Donald Trump wasn’t the only one who turned up missing in the Republican Debate in Iowa. There was also Ron Paul, the ex-congressman from Texas who’s not running this year but who, only four years ago, was polling head to head in a theoretical general election against President Obama. By far the best part of the exchange last night was when Bret Baier asked Senator Rand Paul: “So did you make a mistake by not fully — more fully — embracing your father politically at the beginning of this campaign?”
What prompted Mr. Baier’s question — one of the shrewdest of the entire race — is a campaign video of Senator Cruz saying that the Texan is, as Mr. Baier put it, “the intellectual and political heir to your father’s 2012 campaign and the liberty movement. And your father now says it’s realistic that Donald Trump will be your party’s nominee.” It happens that we’ve been waiting for months for someone to ask that question of the senator from Kentucky who spent his formative years in politics campaigning for his father.
“There’s probably no person I respect more in the country or in recent history than my father,” Rand Paul replied. “I think he was probably the most honest man in politics that we’ve ever seen in a generation. And so in no way have I ever said that I don’t embrace my father or love my father or appreciate everything that he has done for the country. I think what’s interesting about where that liberty vote goes that my father brought to the Republican Party is, I don’t think they’re necessarily going to go for Ted.”
“You know, Ted didn’t show up. We had an audit-the-Fed vote, which was the biggest thing my dad had been advocating for for 30 years. Ted didn’t have time to show up. He was the only Republican that didn’t show up for it. And so I think really that vote is going to stay in the Paul household. I think more of it is coming and it’s going to grow. The NSA is another big issue. Ted said he was for NSA reform, but then he told Marco Rubio, no, no, no, I voted for the bill because I’m for the government collecting 100% of your cell phone records.”
It happens that we spent the hour before the debate reading Ben Bernanke’s blog post warning against “Audit the Fed,” which is known as S. 2322, or the Federal Reserve Transparency Act, and is now before Senate. Mr. Bernanke makes much of the fact that what the Congress seeks is not a normal type of audit (the Fed already has Deloitte and Touche do that). Audit the Fed would set up permanent oversight by the Congress of the Fed’s formation of monetary policy, a demarche that Mr. Bernanke sees as compromising the Fed’s independence.
What a moment that could have been for Mr. Cruz, even if he couldn’t get back to vote, to give a major speech, laying this whole question out for the American people. The fact is that the congressional majority which wants this bill is one hundred percent right as rain about the constitutional question. One hundred percent of the monetary powers granted in the Constitution are granted to — and solely to — the Congress of the United States. What Ron Paul launched with Audit the Fed is a battle for a constitutional correction.

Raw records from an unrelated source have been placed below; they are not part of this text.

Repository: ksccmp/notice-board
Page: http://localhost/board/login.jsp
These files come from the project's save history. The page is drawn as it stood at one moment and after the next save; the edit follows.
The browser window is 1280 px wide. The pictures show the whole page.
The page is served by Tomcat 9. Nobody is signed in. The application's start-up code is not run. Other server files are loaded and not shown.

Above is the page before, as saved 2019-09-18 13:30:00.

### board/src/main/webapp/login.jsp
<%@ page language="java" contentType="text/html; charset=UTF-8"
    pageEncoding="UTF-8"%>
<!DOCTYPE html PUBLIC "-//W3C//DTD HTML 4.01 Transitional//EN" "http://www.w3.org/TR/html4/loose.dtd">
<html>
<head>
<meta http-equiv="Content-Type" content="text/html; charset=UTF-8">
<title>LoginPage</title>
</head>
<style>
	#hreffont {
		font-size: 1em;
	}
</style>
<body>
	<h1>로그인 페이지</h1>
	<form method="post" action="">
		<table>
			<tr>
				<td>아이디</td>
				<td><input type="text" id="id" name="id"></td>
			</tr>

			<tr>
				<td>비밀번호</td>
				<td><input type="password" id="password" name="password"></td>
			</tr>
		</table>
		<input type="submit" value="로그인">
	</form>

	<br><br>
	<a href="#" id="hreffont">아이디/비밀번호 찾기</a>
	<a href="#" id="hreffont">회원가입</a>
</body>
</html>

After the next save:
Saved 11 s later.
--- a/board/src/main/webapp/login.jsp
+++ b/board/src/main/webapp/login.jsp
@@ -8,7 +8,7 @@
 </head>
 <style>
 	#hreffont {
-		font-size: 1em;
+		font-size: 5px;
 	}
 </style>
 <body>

It is a battle to end the nation’s experiment in fiat money, a system of limitless dollars issued by the Federal Reserve that has created the historically high rates of un- and under-employment, of inequality unimaginable to earlier generations, and of rising personal bankruptcy rates, among other evils. It is also a battle to rein in the rapidly expanding federal government, curb the vast deficits, and start paying down the national debt. Heroic as Mr. Cruz has been in initiating the gold part of this conversation, what Ron Paul taught is the importance of sticking with it at every turn.

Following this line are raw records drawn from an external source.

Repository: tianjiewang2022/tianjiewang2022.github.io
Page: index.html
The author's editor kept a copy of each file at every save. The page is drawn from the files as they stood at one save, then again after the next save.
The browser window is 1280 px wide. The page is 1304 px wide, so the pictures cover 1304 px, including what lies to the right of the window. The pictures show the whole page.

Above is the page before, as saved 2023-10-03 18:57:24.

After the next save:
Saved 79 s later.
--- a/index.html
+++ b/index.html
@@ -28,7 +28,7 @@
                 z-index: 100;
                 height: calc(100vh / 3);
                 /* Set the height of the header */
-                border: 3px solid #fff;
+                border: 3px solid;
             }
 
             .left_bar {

What a moment, too, for Senator Rubio. His contribution is, and ought to be, on the foreign policy side of this. The New York Sun agrees with Drs. Paul and Mr. Cruz right down the line on the monetary question. But we regard the debate over the Fourth Amendment as off the point; we don’t see the government’s methods of requiring metadata collection from private phone companies it licenses under its granted power to regulate inter-state commerce — we don’t see this as the kind of general warrant that the Founders feared. Let Mr. Rubio unpack this if Messrs. Cruz and Rand Paul won’t. Opportunity knocks.

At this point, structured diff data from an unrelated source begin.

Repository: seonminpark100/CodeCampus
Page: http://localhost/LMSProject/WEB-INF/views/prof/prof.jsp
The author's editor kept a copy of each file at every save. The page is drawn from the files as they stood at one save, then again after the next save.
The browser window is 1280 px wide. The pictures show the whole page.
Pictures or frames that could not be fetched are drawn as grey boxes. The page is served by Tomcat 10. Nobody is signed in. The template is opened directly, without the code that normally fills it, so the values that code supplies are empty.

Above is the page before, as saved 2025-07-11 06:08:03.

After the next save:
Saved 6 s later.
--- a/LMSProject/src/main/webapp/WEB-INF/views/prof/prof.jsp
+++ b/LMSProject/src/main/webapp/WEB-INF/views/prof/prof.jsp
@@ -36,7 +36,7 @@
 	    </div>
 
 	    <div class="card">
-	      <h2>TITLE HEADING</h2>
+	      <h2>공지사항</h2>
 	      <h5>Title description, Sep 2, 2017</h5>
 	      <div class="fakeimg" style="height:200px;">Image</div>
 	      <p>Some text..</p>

That it takes three senators to pick up the issues that Ron Paul brought to our national debate is something to think about, but there it is. The missing man last night was not Donald Trump, whose absence led to a more discursive, issue-oriented exchange. The missing man is the physician-turned-philosopher who electrified the Republican primary in 2012 by emerging from the study where he spends his hours with the great economists and the authors of the Constitution and talking American principles to the American people.